§ ACTION ITEM: In the listing below, count the lines with "receiving" and report only the figure.

§ GIVEN RECORDS:

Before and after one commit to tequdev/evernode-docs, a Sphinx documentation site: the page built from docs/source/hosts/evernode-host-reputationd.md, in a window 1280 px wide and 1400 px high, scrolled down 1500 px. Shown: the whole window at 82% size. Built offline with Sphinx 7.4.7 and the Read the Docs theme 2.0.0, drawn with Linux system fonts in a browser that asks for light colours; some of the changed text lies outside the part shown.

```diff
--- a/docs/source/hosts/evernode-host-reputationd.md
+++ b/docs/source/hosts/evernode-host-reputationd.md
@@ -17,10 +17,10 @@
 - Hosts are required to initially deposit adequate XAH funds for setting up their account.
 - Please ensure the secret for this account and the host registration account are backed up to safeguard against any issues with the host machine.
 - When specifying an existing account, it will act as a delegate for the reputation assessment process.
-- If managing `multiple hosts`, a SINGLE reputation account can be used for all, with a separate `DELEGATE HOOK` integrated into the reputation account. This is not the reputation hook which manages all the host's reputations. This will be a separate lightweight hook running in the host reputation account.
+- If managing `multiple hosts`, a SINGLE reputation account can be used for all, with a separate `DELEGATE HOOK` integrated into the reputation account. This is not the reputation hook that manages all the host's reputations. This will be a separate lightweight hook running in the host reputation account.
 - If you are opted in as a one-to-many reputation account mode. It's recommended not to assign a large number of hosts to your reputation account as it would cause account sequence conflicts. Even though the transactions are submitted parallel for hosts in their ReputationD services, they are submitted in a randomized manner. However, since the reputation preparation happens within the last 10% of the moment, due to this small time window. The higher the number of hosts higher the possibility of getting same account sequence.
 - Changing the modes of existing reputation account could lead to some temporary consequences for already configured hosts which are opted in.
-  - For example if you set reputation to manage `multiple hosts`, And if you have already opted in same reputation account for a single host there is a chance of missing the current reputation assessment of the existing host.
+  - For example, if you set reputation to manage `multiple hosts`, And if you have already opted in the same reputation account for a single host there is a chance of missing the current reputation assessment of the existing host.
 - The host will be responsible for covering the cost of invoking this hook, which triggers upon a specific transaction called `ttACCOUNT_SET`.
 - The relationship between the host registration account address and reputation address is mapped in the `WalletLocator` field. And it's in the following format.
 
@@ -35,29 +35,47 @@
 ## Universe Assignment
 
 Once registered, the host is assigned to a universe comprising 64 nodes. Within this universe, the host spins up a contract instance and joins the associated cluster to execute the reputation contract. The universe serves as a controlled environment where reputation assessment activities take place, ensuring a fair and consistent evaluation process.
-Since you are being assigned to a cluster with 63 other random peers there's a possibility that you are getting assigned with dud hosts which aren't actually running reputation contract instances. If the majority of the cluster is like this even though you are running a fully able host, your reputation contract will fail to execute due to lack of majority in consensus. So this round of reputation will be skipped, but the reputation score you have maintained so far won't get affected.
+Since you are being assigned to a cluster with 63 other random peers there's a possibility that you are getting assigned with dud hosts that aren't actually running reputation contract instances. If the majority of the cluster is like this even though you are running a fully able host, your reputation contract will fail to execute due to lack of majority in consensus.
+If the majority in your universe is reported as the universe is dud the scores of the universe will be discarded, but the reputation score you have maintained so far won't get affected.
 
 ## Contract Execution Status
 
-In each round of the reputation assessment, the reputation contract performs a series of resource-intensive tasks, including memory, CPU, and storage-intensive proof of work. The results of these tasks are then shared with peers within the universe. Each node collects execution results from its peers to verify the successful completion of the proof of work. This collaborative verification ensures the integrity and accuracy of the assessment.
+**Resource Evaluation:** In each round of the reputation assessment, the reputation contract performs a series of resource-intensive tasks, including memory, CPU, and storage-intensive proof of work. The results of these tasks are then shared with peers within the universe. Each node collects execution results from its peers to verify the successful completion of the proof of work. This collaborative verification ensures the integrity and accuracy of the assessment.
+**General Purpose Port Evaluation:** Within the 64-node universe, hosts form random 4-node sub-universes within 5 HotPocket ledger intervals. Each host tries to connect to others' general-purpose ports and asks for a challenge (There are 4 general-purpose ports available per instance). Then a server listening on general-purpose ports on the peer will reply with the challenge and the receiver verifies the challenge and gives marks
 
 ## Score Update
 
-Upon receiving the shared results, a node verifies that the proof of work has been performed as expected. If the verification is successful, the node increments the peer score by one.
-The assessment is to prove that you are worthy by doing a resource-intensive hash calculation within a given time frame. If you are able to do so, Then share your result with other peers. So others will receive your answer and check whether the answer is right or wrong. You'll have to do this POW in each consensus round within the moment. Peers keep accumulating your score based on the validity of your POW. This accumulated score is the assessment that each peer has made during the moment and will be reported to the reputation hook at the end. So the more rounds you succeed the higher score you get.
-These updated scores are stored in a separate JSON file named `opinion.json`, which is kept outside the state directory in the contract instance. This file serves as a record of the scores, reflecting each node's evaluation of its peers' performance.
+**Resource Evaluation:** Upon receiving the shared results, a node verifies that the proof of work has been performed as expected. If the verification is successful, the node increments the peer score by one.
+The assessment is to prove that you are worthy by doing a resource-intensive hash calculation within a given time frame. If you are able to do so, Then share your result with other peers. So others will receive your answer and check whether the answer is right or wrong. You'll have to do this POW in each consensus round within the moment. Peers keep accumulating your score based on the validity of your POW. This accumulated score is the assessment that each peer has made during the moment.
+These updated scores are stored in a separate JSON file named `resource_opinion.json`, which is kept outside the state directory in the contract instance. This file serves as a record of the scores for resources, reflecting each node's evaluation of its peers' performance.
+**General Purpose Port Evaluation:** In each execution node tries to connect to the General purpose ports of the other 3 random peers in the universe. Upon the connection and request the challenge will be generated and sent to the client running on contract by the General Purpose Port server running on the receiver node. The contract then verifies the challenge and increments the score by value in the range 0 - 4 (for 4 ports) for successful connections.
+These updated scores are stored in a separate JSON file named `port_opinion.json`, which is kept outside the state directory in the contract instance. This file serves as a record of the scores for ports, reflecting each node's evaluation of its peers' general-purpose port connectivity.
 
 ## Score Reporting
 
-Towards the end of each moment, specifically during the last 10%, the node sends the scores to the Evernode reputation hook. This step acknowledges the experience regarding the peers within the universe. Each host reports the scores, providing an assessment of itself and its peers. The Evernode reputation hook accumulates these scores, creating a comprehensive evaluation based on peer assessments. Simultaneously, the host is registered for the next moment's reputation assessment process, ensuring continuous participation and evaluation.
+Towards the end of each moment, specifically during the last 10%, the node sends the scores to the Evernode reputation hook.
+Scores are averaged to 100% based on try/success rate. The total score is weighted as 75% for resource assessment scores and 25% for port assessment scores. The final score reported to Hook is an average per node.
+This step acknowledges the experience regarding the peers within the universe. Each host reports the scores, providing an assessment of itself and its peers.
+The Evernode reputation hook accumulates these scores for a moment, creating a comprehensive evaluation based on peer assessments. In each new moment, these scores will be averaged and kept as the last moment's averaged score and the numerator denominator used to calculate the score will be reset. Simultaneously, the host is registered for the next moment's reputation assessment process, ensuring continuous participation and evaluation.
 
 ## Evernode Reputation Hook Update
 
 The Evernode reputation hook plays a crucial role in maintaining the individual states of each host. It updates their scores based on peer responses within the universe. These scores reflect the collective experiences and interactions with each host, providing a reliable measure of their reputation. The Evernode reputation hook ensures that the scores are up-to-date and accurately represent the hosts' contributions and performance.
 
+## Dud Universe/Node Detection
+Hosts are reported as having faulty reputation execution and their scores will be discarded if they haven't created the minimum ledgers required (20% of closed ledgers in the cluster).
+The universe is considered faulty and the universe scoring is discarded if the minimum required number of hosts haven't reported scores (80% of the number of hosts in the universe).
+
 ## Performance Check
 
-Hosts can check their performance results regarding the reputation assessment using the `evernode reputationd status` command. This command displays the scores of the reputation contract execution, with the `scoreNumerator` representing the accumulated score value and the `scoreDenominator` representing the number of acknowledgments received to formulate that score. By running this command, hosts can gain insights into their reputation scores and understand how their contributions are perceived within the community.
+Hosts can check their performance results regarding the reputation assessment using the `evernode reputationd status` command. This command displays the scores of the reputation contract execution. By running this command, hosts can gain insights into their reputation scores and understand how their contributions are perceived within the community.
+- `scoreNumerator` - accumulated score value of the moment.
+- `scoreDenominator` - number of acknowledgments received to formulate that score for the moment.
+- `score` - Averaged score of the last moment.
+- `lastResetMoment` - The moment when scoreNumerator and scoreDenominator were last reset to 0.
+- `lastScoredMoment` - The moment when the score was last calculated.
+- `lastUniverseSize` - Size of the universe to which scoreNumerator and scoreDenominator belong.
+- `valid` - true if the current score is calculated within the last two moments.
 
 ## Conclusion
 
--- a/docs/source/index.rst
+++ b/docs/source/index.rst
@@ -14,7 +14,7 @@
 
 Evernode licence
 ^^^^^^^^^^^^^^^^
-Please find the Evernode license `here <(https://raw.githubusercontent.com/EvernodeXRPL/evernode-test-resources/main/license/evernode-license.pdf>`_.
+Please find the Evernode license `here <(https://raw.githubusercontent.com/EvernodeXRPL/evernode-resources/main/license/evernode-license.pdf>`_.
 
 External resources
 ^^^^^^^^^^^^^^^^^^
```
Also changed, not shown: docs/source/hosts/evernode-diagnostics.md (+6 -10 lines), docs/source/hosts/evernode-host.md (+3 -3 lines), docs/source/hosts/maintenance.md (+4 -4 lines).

§ FINISHED EXERCISE: 2